Exercise: An exact copy of the entries is needed, with every picture left out.

========================================

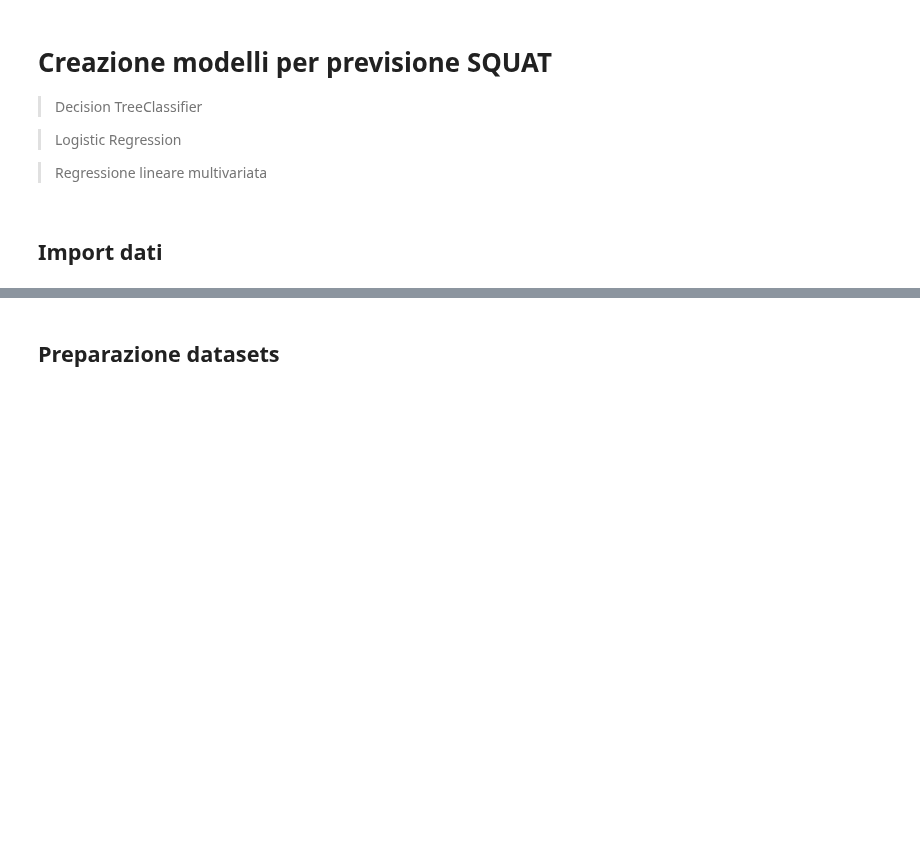
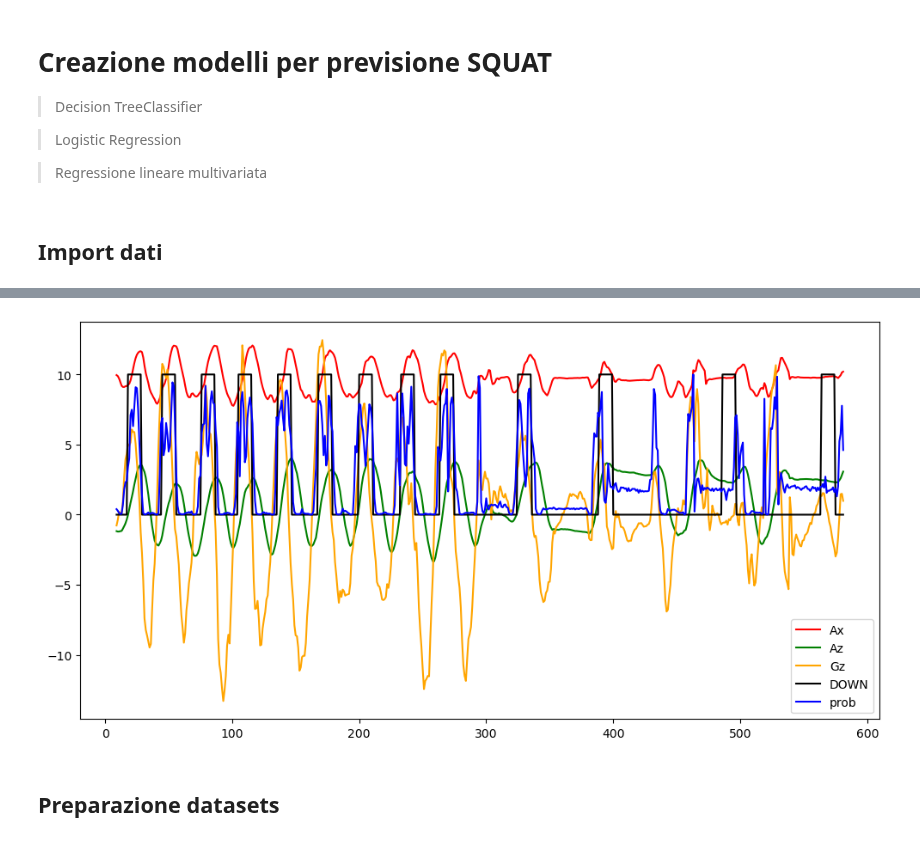
Before and after one commit to paoloartasensi/wow, a Jupyter notebook: squat_creazione_modelli.ipynb, the cells around one changed output, grey strips where cells are left out. Saved outputs shown, nothing was run; the diff lists cells and outputs as text; code cells hidden in the pictures; blank space fills up the shorter version.

```diff
--- a/squat_creazione_modelli.ipynb
+++ b/squat_creazione_modelli.ipynb
@@ -56,3 +80,15 @@ df.dropna(inplace=True)
+# %%
+plt.figure(figsize=(12,6))
+plt.plot(df['Ax'], color='red', label='Ax')
+# plt.plot(df['Ay'], color='blue', label='Ay')
+plt.plot(df['Az'], color='green', label='Az')
+plt.plot(df['Gz'], color='orange', label='Gz')
+plt.plot(df['DOWN']*10, color='black', label='DOWN')
+plt.plot(df['prob']*10, color='blue', label='prob')
+plt.legend()
+plt.show()
+# %% [output]
+[figure, added]
 # %% [markdown]
 ## Preparazione datasets
 # %%
```
Also changed, not shown: parts of 14 cells of this notebook.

========================================

Solution to this exercise:
Before and after one commit to paoloartasensi/wow, a Jupyter notebook: squat_creazione_modelli.ipynb, the cells around one changed output, grey strips where cells are left out. Saved outputs shown, nothing was run; the diff lists cells and outputs as text; code cells hidden in the pictures; blank space fills up the shorter version.

```diff
--- a/squat_creazione_modelli.ipynb
+++ b/squat_creazione_modelli.ipynb
@@ -56,3 +80,15 @@ df.dropna(inplace=True)
+# %%
+plt.figure(figsize=(12,6))
+plt.plot(df['Ax'], color='red', label='Ax')
+# plt.plot(df['Ay'], color='blue', label='Ay')
+plt.plot(df['Az'], color='green', label='Az')
+plt.plot(df['Gz'], color='orange', label='Gz')
+plt.plot(df['DOWN']*10, color='black', label='DOWN')
+plt.plot(df['prob']*10, color='blue', label='prob')
+plt.legend()
+plt.show()
+# %% [output]
+[figure, added]
 # %% [markdown]
 ## Preparazione datasets
 # %%
```
Also changed, not shown: parts of 14 cells of this notebook.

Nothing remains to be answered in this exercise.